##### The input #####

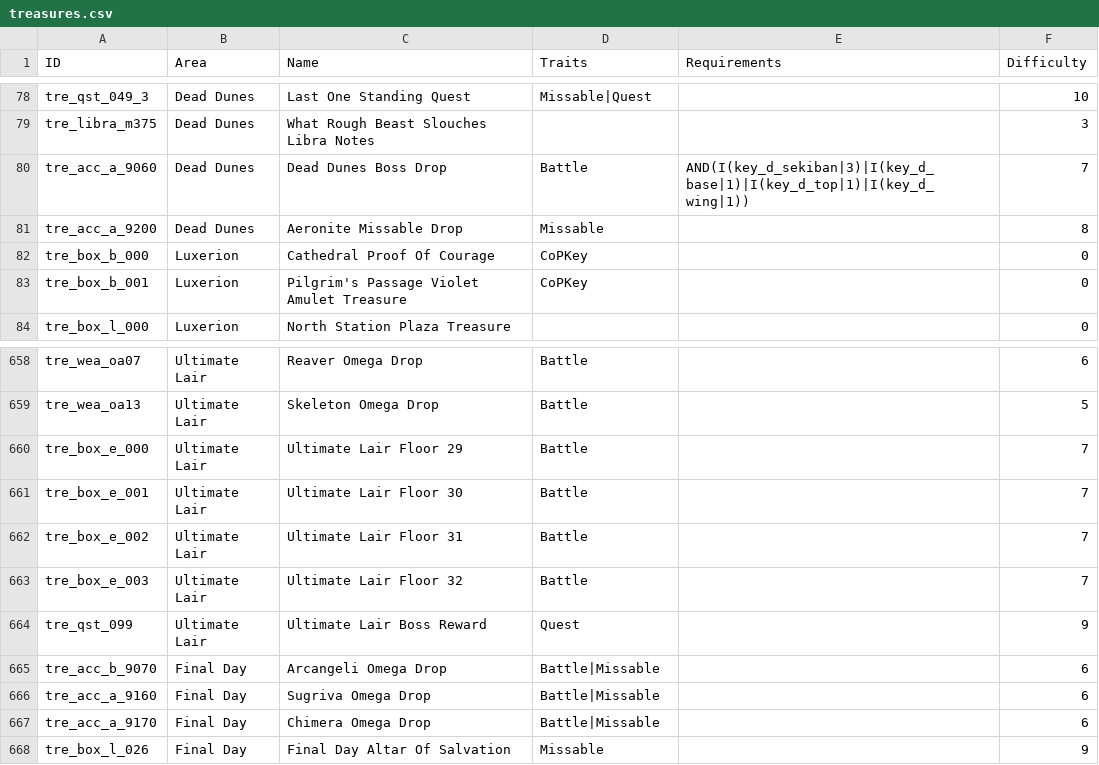
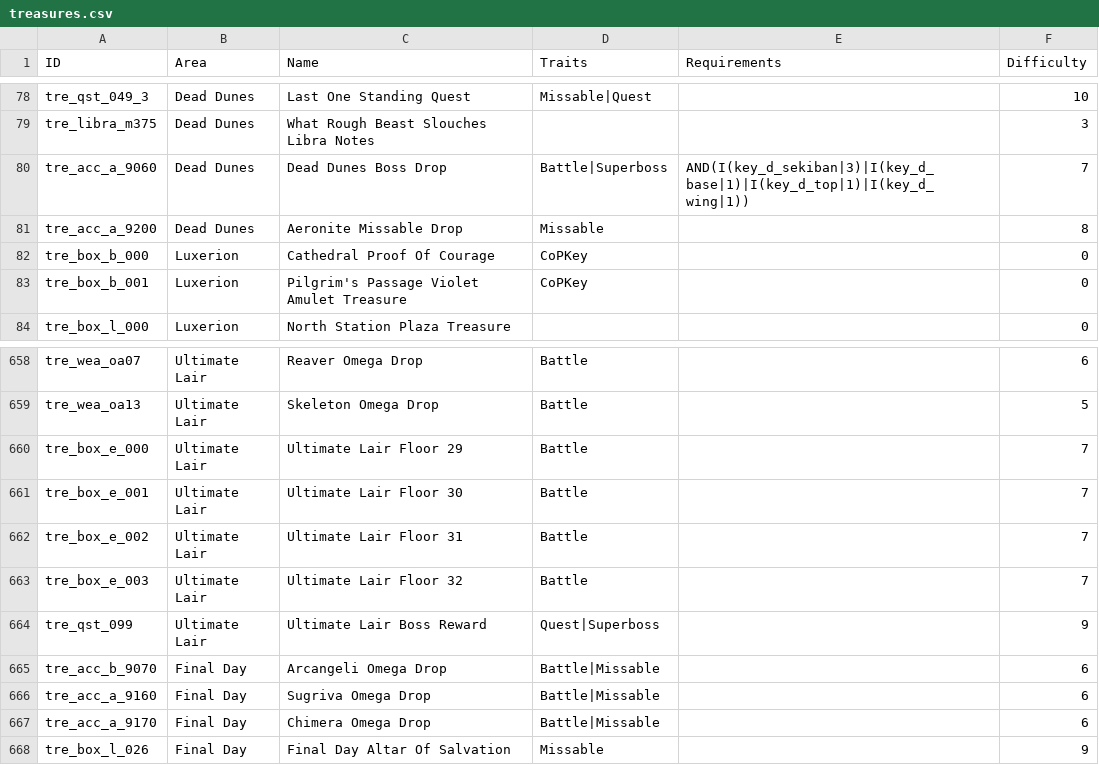
Before and after one commit to Bartz24/FFModdingWPF, a CSV file: LRRando/bin/data/treasures.csv, drawn as a sheet; only a part is shown, gaps mark what is left out.

Commit message:
LR Use area based logic, Add rando ability passives, superboss flags, Fix music rando
Former-commit-id: 50bb955e626f6beb33c9004bc45aad9366c55d38

```diff
--- a/LRRando/bin/data/treasures.csv
+++ b/LRRando/bin/data/treasures.csv
@@ -79,3 +79,3 @@ tre_qst_049_3,Dead Dunes,Last One Standing Quest,Missable|Quest,,10
 tre_libra_m375,Dead Dunes,What Rough Beast Slouches Libra Notes,,,3
-tre_acc_a_9060,Dead Dunes,Dead Dunes Boss Drop,Battle,AND(I(key_d_sekiban|3)|I(key_d_base|1)|I(key_d_top|1)|I(key_d_wing|1)),7
+tre_acc_a_9060,Dead Dunes,Dead Dunes Boss Drop,Battle|Superboss,AND(I(key_d_sekiban|3)|I(key_d_base|1)|I(key_d_top|1)|I(key_d_wing|1)),7
 tre_acc_a_9200,Dead Dunes,Aeronite Missable Drop,Missable,,8
@@ -663,3 +663,3 @@ tre_box_e_002,Ultimate Lair,Ultimate Lair Floor 31,Battle,,7
 tre_box_e_003,Ultimate Lair,Ultimate Lair Floor 32,Battle,,7
-tre_qst_099,Ultimate Lair,Ultimate Lair Boss Reward,Quest,,9
+tre_qst_099,Ultimate Lair,Ultimate Lair Boss Reward,Quest|Superboss,,9
 tre_acc_b_9070,Final Day,Arcangeli Omega Drop,Battle|Missable,,6
```
Also changed, not shown: LRRando/bin/data/battleDrops.csv, 25 other files.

#####

Task details ▸ Return each line of the listing that holds the string "data".

Solution to this exercise ▸
Before and after one commit to Bartz24/FFModdingWPF, a CSV file: LRRando/bin/data/treasures.csv, drawn as a sheet; only a part is shown, gaps mark what is left out.
--- a/LRRando/bin/data/treasures.csv
+++ b/LRRando/bin/data/treasures.csv
Also changed, not shown: LRRando/bin/data/battleDrops.csv, 25 other files.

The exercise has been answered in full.